Arkansas’ largest ambulance service has doubled the percentage of patients it revives from cardiac arrest since altering its treatment protocol in November. Metropolitan Emergency Medical Services (MEMS) of Little Rock said that performing uninterrupted CPR on the scene has returned cardiac activity to almost 33 percent of patients. That figure hovered around 15 percent before the new guidelines took effect Nov. 23.
The agency, which responds to more than 700 cardiac arrest calls per year, is among many in the country that now favor extended CPR at the scene instead of quick transport. Ambulance services in Maine, Arizona and Washington state have seen similar increases in the number of revived patients, according to the Journal of Emergency Medical Services.
Cardiologist Dr. Doug Holloway, with the Baptist Health Heart Institute, agrees that the new protocol is showing positive results.
Cardiac arrest — the abrupt loss of heart function caused by malfunctioning electrical impulses — is the third-leading cause of death in America behind cancer and heart disease, according to the Academies of Medicine. It affects nearly 600,000 people per year, often those with coronary artery disease. Survivors who don’t receive immediate treatment can suffer brain damage within minutes.
Nearly 80 percent of cases occur in the home, meaning ambulance services such as MEMS are usually among the first to provide aid.

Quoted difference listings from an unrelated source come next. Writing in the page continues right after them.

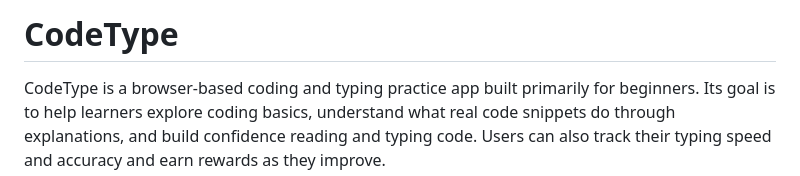
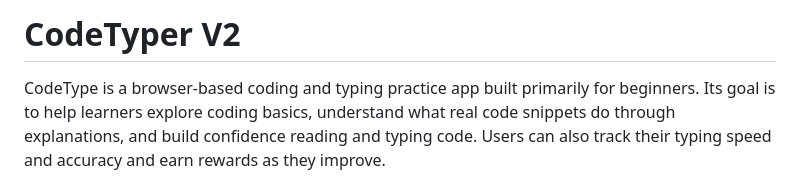
Before and after one commit to Bqko/CodeTyper-V2, a Markdown page: README.md, the part around the change. Drawn GitHub-style.

Commit message:
Rename project from CodeType to CodeTyper V2

```diff
--- a/README.md
+++ b/README.md
@@ -1,4 +1,4 @@
-# CodeType
+# CodeTyper V2
 
 CodeType is a browser-based coding and typing practice app built primarily for
 beginners. Its goal is to help learners explore coding basics, understand what
```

The agency considered public service announcements to inform the 530,000 residents it serves in Pulaski, Faulkner, Grant and Lonoke counties of the new cardiac arrest protocol. Officials were concerned that residents expecting hospital transport might find CPR lacking in urgency.